However, the most disappointing thing about this work, for me, was not this faux-authorial voice, but the actual authorial voice. Joyce Carol Oates treats every single character in this book with disdain, painting each one in the worst light possible. Whether she's talking about the (pre-Presidential) university administrator Woodrow Wilson, or the Socialist Upton Sinclair, or a prominent socialite, or the author Jack London - all the characters we meet are bigoted, hypocritical, stupid, venal, insane, or a combination of those and other repulsive qualities. However, rather than feeling like, as readers, we're getting inside the heads of these flawed characters, we feel like we're simply being presented with flat caricatures of people.

This caricature-like quality to the book made me feel distanced, and a bit bored, even when extremely dramatic and supernatural events were at hand. Which is not all the time, either. A great deal of the book deals in carefully crafted ambiguities - is there actually a curse at all, or is it all figments of the imagination of paranoid, hostile and high-strung individuals living in a time of racial oppression and sexual repression?

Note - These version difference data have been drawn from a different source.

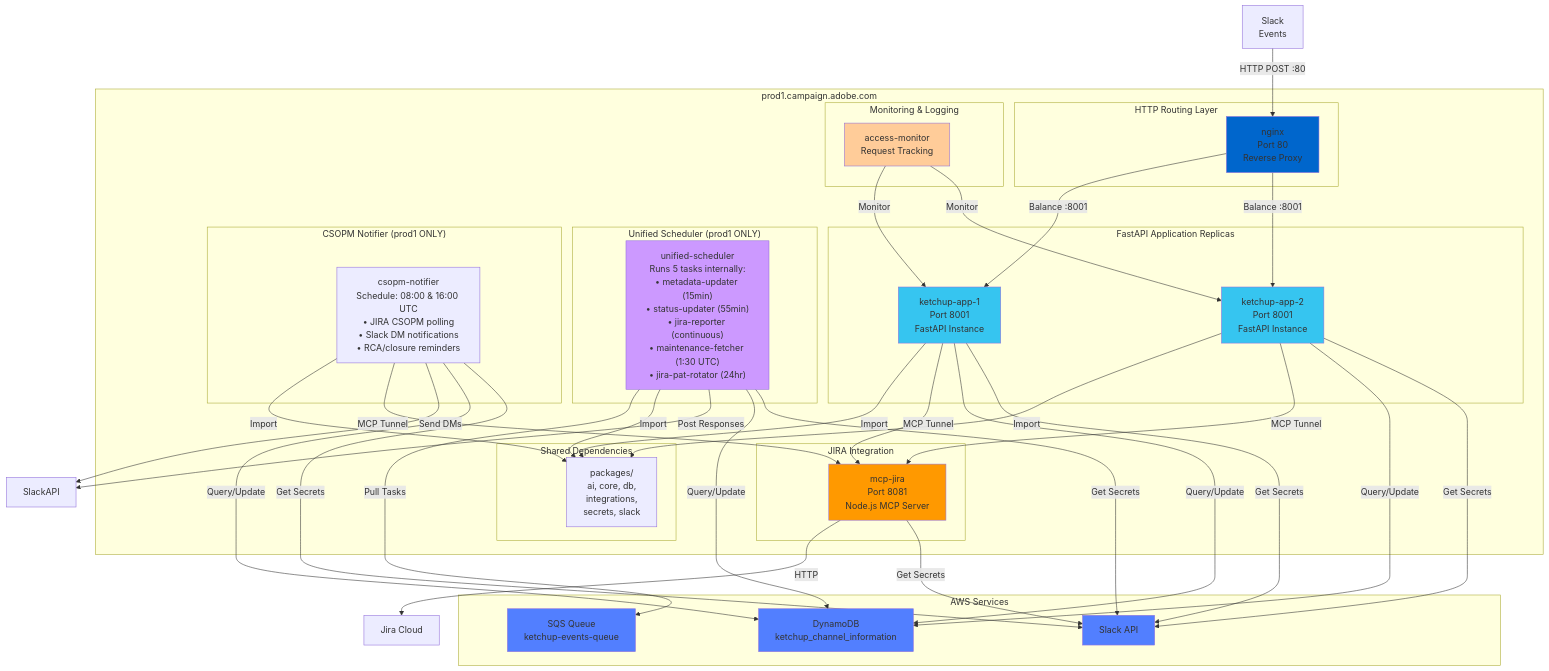
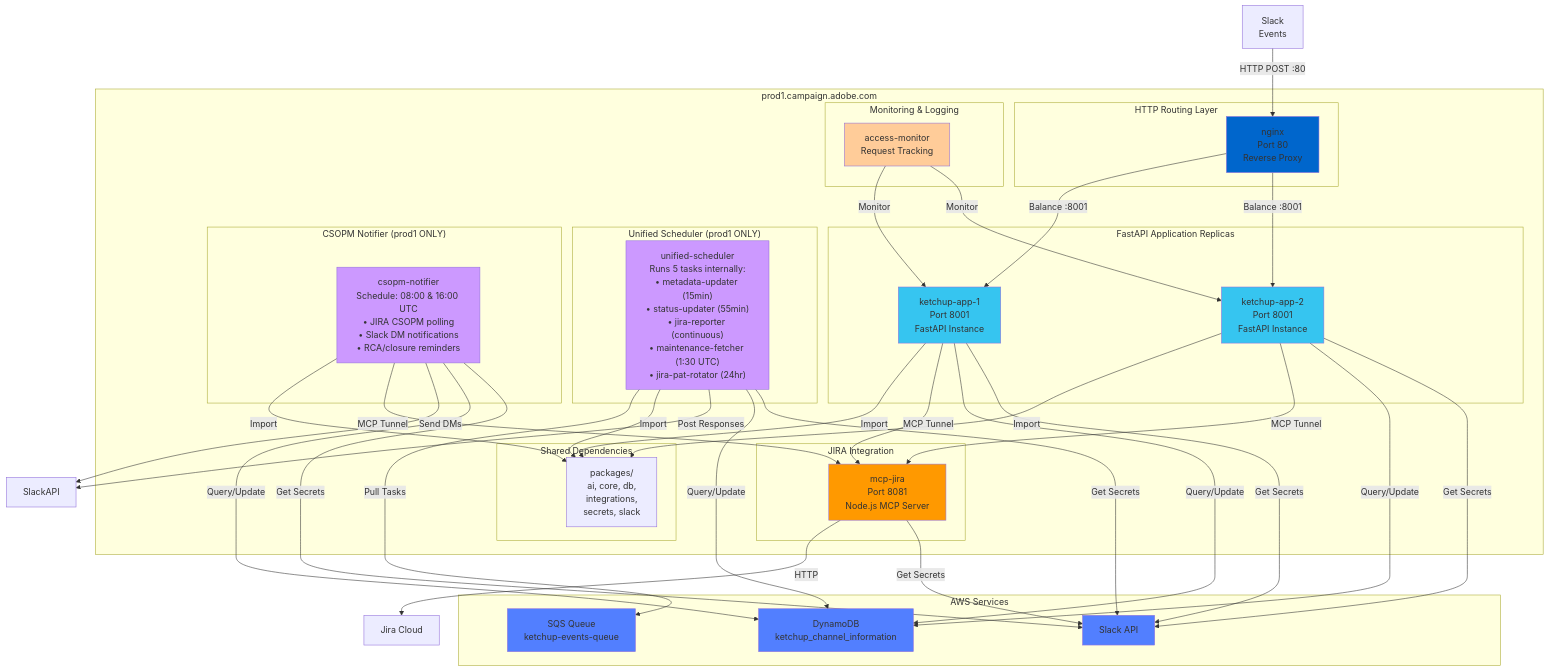
One commit to blueman82/mcp-exec changed the first of 5 diagrams in projects/ketchup/docs/diagrams/5-container-topology.md. Above: the diagram before and after it, drawn with Mermaid.

Commit message:
Update documentation: 5-container-topology.md via Edit [2026-01-22 11:29]

```diff
--- a/projects/ketchup/docs/diagrams/5-container-topology.md
+++ b/projects/ketchup/docs/diagrams/5-container-topology.md
@@ -82,6 +82,7 @@
     style App2 fill:#36c5f0
     style MCP fill:#ff9900
     style UnifiedScheduler fill:#cc99ff
+    style CSOPMNotifier fill:#cc99ff
     style AccessMonitor fill:#ffcc99
     style DDB fill:#527fff
     style Secrets fill:#527fff
```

It all wraps up with an ALL-CAPS epilogue which could easily have gotten its point across equally (or more) effectively with one-tenth the verbiage.

( )
  AltheaAnn | Feb 9, 2016 |
Good god. Kinda fun but pretty lousy. I love the Puss character. JCO is formidable but she needs to hold herself to a higher standard. ( )
  wordlikeabell | Oct 27, 2014 |
This novel is a Gothic piece that weaves through Princeton's elite in the early 1900's, a fun and darkly comedic view from the top. This is a book in a grouping of Gothic novels from Oates, however... this was my first novel of Oates that dealt with the whimsical macabre. Although different from expected, Oates succeeds in the creepy, offensive, and unearthly with such charm.

I was very lucky to attend an event with Joyce Carol Oates discussing/signing "The Accursed" at RJ Julia Bookstore in Madison, CT. The event was surprisingly intimate which was a stroke of luck since Oates had practically lost her voice. Even with a hoarse voice, her talk was a nice surprise. I wasn't expecting a "cute" and "funny" Author, more a Princeton snobby Professor. Don't get me wrong, I love JCO as a writer but I didn't know if I would like her personality as well. She exceeded my expectations ten fold and made light of this novel in such a fun way. After her talk about "The Accursed", I ended up enjoying it even more.

To share some of the main points Oates discussed about this book...

The most important thing I took away from Oates was historical accuracy. The characters, although embellished, follow a fairly accurate history. This surprised me since there was quite a bit of appalling behavior in the actions of some of these famous historical figures. I understand this was the majority of thought back then but it's hard to digest in this era. Prejudice, hate, lynchings, etc... very common, especially among the upper class where they have hired hands still at their beck and call.

I don't want to give away much of this book since there are so many stories, all lightly woven together and discussing much of this book would be unfair to you. Pick up this book BUT keep an open mind and remember there is a very important lesson to be learned from the story. ( )
1 vote yougotamber | Aug 22, 2014 |
Listened to audio book and I loved every minute of it. ( )
  southernpsych | May 30, 2014 |
Showing 1-5 of 26 (next | show all)
Some novels are almost impossible to review, either because they’re deeply ambiguous or because they contain big surprises the reviewer doesn’t wish to give away. In the case of “The Accursed,” both strictures apply. What I wish I could say is simply this: “Joyce Carol Oates has written what may be the world’s first postmodern Gothic novel: E. L. Doctorow’s ‘Ragtime’ set in Dracula’s castle. It’s dense, challenging, problematic, horrifying, funny, prolix and full of crazy people. You should read it. I wish I could tell you more.”
added by ozzer | editNew York Times, Stephen King (Mar 14, 2013)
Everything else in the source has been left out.